→ **STUDY MATERIAL**:
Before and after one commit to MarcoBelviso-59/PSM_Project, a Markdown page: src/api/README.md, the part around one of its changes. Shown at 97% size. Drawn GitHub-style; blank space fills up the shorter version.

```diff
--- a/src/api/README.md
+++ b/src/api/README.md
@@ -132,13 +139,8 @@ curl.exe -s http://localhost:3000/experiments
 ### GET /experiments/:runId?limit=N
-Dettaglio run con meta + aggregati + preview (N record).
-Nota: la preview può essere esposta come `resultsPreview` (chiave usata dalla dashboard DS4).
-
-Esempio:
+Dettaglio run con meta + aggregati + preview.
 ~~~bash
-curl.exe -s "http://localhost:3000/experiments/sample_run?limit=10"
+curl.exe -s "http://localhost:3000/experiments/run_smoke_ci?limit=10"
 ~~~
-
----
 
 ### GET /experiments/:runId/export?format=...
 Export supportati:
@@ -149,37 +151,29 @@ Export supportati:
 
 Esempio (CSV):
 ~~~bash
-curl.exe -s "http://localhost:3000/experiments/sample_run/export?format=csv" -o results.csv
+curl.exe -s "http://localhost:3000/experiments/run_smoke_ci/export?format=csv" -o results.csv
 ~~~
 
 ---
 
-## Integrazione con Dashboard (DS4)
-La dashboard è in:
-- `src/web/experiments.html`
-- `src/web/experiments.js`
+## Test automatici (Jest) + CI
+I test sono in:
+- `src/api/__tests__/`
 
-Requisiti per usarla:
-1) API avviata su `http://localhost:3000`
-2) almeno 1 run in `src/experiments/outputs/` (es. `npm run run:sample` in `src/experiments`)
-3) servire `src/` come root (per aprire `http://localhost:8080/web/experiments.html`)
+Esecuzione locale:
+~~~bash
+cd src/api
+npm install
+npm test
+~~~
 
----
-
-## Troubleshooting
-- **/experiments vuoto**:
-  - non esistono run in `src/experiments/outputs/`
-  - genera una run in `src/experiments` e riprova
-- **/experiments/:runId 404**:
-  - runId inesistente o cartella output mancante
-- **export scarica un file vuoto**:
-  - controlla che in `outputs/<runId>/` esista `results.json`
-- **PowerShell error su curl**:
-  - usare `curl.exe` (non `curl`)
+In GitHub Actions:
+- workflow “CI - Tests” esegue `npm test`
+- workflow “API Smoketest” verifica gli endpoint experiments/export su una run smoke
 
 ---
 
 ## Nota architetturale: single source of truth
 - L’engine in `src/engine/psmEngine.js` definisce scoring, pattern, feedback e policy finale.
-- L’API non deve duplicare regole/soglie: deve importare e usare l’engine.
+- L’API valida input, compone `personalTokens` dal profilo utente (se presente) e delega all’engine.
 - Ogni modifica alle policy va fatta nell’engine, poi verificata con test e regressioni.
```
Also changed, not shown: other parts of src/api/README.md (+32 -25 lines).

→ **WORK ITEM**: Line by line, retype all of the records exactly.

→ **PROBLEM SOLUTION**:
Before and after one commit to MarcoBelviso-59/PSM_Project, a Markdown page: src/api/README.md, the part around one of its changes. Shown at 97% size. Drawn GitHub-style; blank space fills up the shorter version.

```diff
--- a/src/api/README.md
+++ b/src/api/README.md
@@ -132,13 +139,8 @@ curl.exe -s http://localhost:3000/experiments
 ### GET /experiments/:runId?limit=N
-Dettaglio run con meta + aggregati + preview (N record).
-Nota: la preview può essere esposta come `resultsPreview` (chiave usata dalla dashboard DS4).
-
-Esempio:
+Dettaglio run con meta + aggregati + preview.
 ~~~bash
-curl.exe -s "http://localhost:3000/experiments/sample_run?limit=10"
+curl.exe -s "http://localhost:3000/experiments/run_smoke_ci?limit=10"
 ~~~
-
----
 
 ### GET /experiments/:runId/export?format=...
 Export supportati:
@@ -149,37 +151,29 @@ Export supportati:
 
 Esempio (CSV):
 ~~~bash
-curl.exe -s "http://localhost:3000/experiments/sample_run/export?format=csv" -o results.csv
+curl.exe -s "http://localhost:3000/experiments/run_smoke_ci/export?format=csv" -o results.csv
 ~~~
 
 ---
 
-## Integrazione con Dashboard (DS4)
-La dashboard è in:
-- `src/web/experiments.html`
-- `src/web/experiments.js`
+## Test automatici (Jest) + CI
+I test sono in:
+- `src/api/__tests__/`
 
-Requisiti per usarla:
-1) API avviata su `http://localhost:3000`
-2) almeno 1 run in `src/experiments/outputs/` (es. `npm run run:sample` in `src/experiments`)
-3) servire `src/` come root (per aprire `http://localhost:8080/web/experiments.html`)
+Esecuzione locale:
+~~~bash
+cd src/api
+npm install
+npm test
+~~~
 
----
-
-## Troubleshooting
-- **/experiments vuoto**:
-  - non esistono run in `src/experiments/outputs/`
-  - genera una run in `src/experiments` e riprova
-- **/experiments/:runId 404**:
-  - runId inesistente o cartella output mancante
-- **export scarica un file vuoto**:
-  - controlla che in `outputs/<runId>/` esista `results.json`
-- **PowerShell error su curl**:
-  - usare `curl.exe` (non `curl`)
+In GitHub Actions:
+- workflow “CI - Tests” esegue `npm test`
+- workflow “API Smoketest” verifica gli endpoint experiments/export su una run smoke
 
 ---
 
 ## Nota architetturale: single source of truth
 - L’engine in `src/engine/psmEngine.js` definisce scoring, pattern, feedback e policy finale.
-- L’API non deve duplicare regole/soglie: deve importare e usare l’engine.
+- L’API valida input, compone `personalTokens` dal profilo utente (se presente) e delega all’engine.
 - Ogni modifica alle policy va fatta nell’engine, poi verificata con test e regressioni.
```
Also changed, not shown: other parts of src/api/README.md (+32 -25 lines).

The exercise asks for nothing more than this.